The Christian tradition places the Adversary in the underground regions since time beyond memory. The word used to express the name of this imp is the same as an obscure Roman deity. In any case, looking in the dictionary:
Chthonic: Of or relating to the underworld.
This is an apt description of the Lord of Hell.
Obviously, I mean my comments to be read in the context they were written. Mr. Nephilim and I were not talking about Eosphoros, the Greek deity in charge of the Morningstar.
My anonymous questioner closes his letter with a sputtering and rambling screed against Christianity, peppered with insults, and not half as good as the kind of things I used to write back when I was an atheist. Somewhere in that mass, there may be a real question lurking, which I will attempt to answer. He wants to know on what grounds I ask Mr. Nephilim to be obedient to his heavenly father?
Good question. Let me explain. There is some confusion whether Mr. Nephilim, whom we are discussing, is a Gnostic or a Satanist, or a little bit of both. Satanism is a derivative concept: unless the Satanist professes Satan to be the author of creation, the Satanist acknowledges God to be the master of this created world. He merely is in rebellion against Him. The question is what he hopes to gain by this. Mr. Nephilims express goal is to become a god and supersede the current godhead.
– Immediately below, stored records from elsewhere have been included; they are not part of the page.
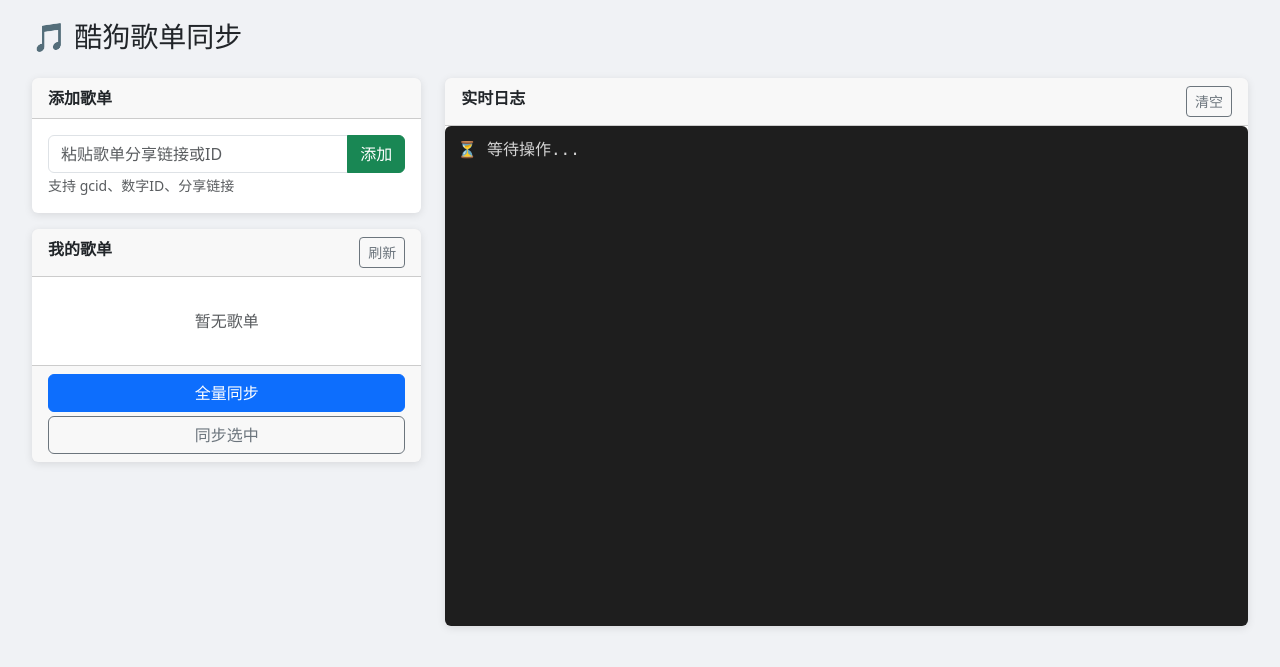
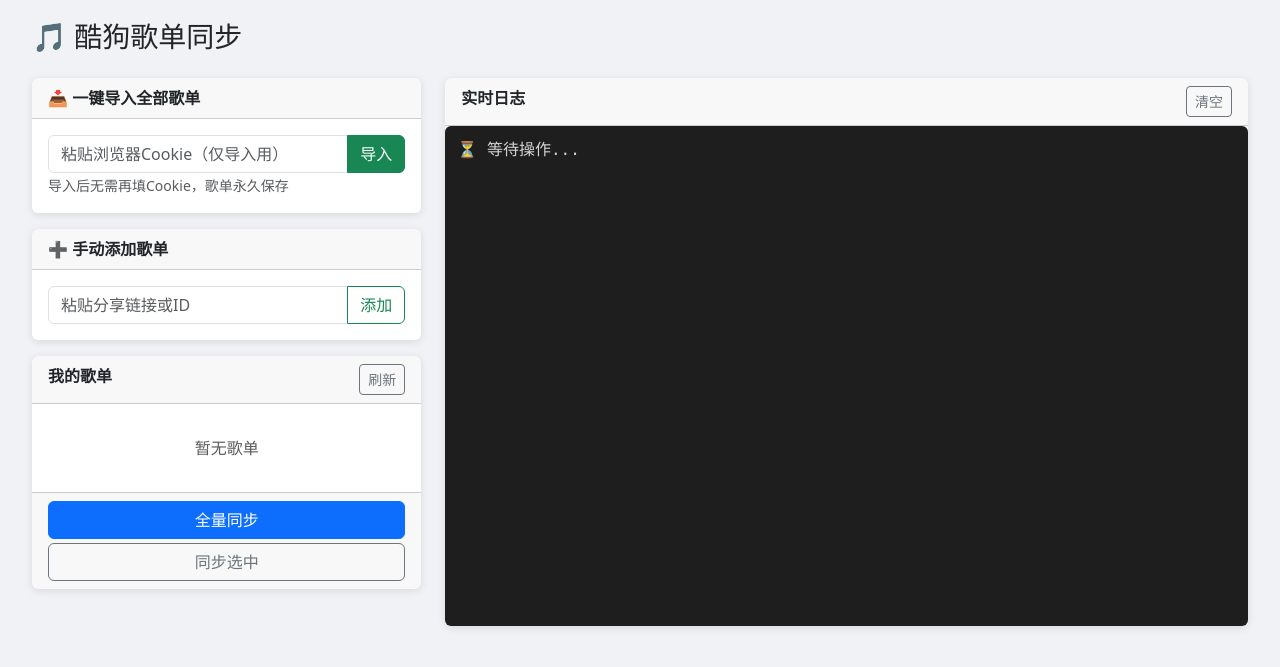
Before and after one commit to sixiang16/kugou-sync, a Flask app: page / in a window 1280 px wide. Shown: the top 667 px of the page. Run offline with Flask 3, Linux system fonts and the light colour scheme; data that the repository does not hold is empty; parts of the project's set-up code (start-up, migrations or seed data) failed here and were passed over; some libraries are stand-ins or nearby versions.

Commit message:
Update index.html

```diff
--- a/templates/index.html
+++ b/templates/index.html
@@ -15,19 +15,31 @@
     <h3 class="mb-4">🎵 酷狗歌单同步</h3>
     <div class="row">
         <div class="col-md-4">
+            <!-- 导入区域 -->
             <div class="card mb-3">
-                <div class="card-header"><strong>添加歌单</strong></div>
+                <div class="card-header"><strong>📥 一键导入全部歌单</strong></div>
                 <div class="card-body">
                     <div class="input-group">
-                        <input type="text" class="form-control" id="input-link" placeholder="粘贴歌单分享链接或ID">
-                        <button class="btn btn-success" onclick="addFromInput()">添加</button>
+                        <input type="text" class="form-control" id="cookie-input" placeholder="粘贴浏览器Cookie（仅导入用）">
+                        <button class="btn btn-success" onclick="importPlaylists()">导入</button>
                     </div>
-                    <small class="text-muted">支持 gcid、数字ID、分享链接</small>
+                    <small class="text-muted">导入后无需再填Cookie，歌单永久保存</small>
                 </div>
             </div>
+            <!-- 手动添加 -->
+            <div class="card mb-3">
+                <div class="card-header"><strong>➕ 手动添加歌单</strong></div>
+                <div class="card-body">
+                    <div class="input-group">
+                        <input type="text" class="form-control" id="input-link" placeholder="粘贴分享链接或ID">
+                        <button class="btn btn-outline-success" onclick="addFromInput()">添加</button>
+                    </div>
+                </div>
+            </div>
+            <!-- 歌单列表 -->
             <div class="card">
                 <div class="card-header d-flex justify-content-between"><strong>我的歌单</strong><button class="btn btn-sm btn-outline-secondary" onclick="loadPlaylists()">刷新</button></div>
-                <div class="card-body p-2" style="max-height: 400px; overflow-y: auto;" id="playlist-list">
+                <div class="card-body p-2" style="max-height: 300px; overflow-y: auto;" id="playlist-list">
                     <div class="text-muted text-center py-4">暂无歌单</div>
                 </div>
                 <div class="card-footer">
@@ -67,6 +79,23 @@
     }
 
     function escapeHtml(text) { return String(text).replace(/[&<>"']/g, m => ({'&':'&amp;','<':'&lt;','>':'&gt;','"':'&quot;',"'":'&#039;'})[m]); }
+
+    async function importPlaylists() {
+        const cookie = document.getElementById('cookie-input').value.trim();
+        if (!cookie) return alert('请先粘贴 Cookie');
+        const res = await fetch('/api/import', {
+            method: 'POST',
+            headers: {'Content-Type': 'application/json'},
+            body: JSON.stringify({cookie})
+        });
+        const data = await res.json();
+        if (res.ok) {
+            alert(data.message);
+            loadPlaylists();
+        } else {
+            alert('导入失败: ' + (data.error || '未知错误'));
+        }
+    }
 
     async function addFromInput() {
         const input = document.getElementById('input-link').value.trim();
```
The logic of this is a little unclear to me. If Archimago sweeps Jehovah off His throne, won’t proud Satan just take the throne for his own? Won’t other mages be in competition for the empty throne, magicians as powerful and cunning as each other?
So the question still becomes, if you, O practitioner of the Dark Arts, seek to become as God and have the power of God, why not practice the virtues of God?
If He is not your father, on what grounds do you think you are in line to inherit His throne? If He is your father, why are your not His good and faithful son?
You will inherit the Kingdom with us, if you come with us. What? Does the prize only have value in your eyes if you steal it? Would you refuse to marry a woman who loves you only unless you rape her?
Now, I would never ask any such questions to an atheist or an agnostic, since they do not believe God and Satan exist. But here is a man who does think they exist, even if he thinks God is Iadalboath.


I have yet to meet the Gnostic whose plan to usurp the secret mastery of the universe is by being as meek and mild and Jesus Christ, mute before his accusers, and willing to perish in disgrace so that others might live. These ambitious magicians seem to think the proud shall be exulted and the meek be humbled: we Christians believe the opposite.
In any case, the magician who seeks to be enthroned as a god should pause to consider that no river rises above its fountainhead. Whatever the sources of power are from which the mage hopes to derive his magical power, he cannot be greater than: not even cloud-gathering Zeus could fight Ate, necessity, or the cold-hearted Fates. All Zeus managed to do was to end the Golden Age over which kind Saturn reigned. Neither can Odin fight the Nornir: he is still fated to perish in the jaws of Fenrir.
I don’t understand the ambition to be a god like this. Myself, if I was condemned to be a god, I would pick Prometheus, who, for all this pain, delivered good to mankind, even though no temple honors him, and no sacrifice smokes for him.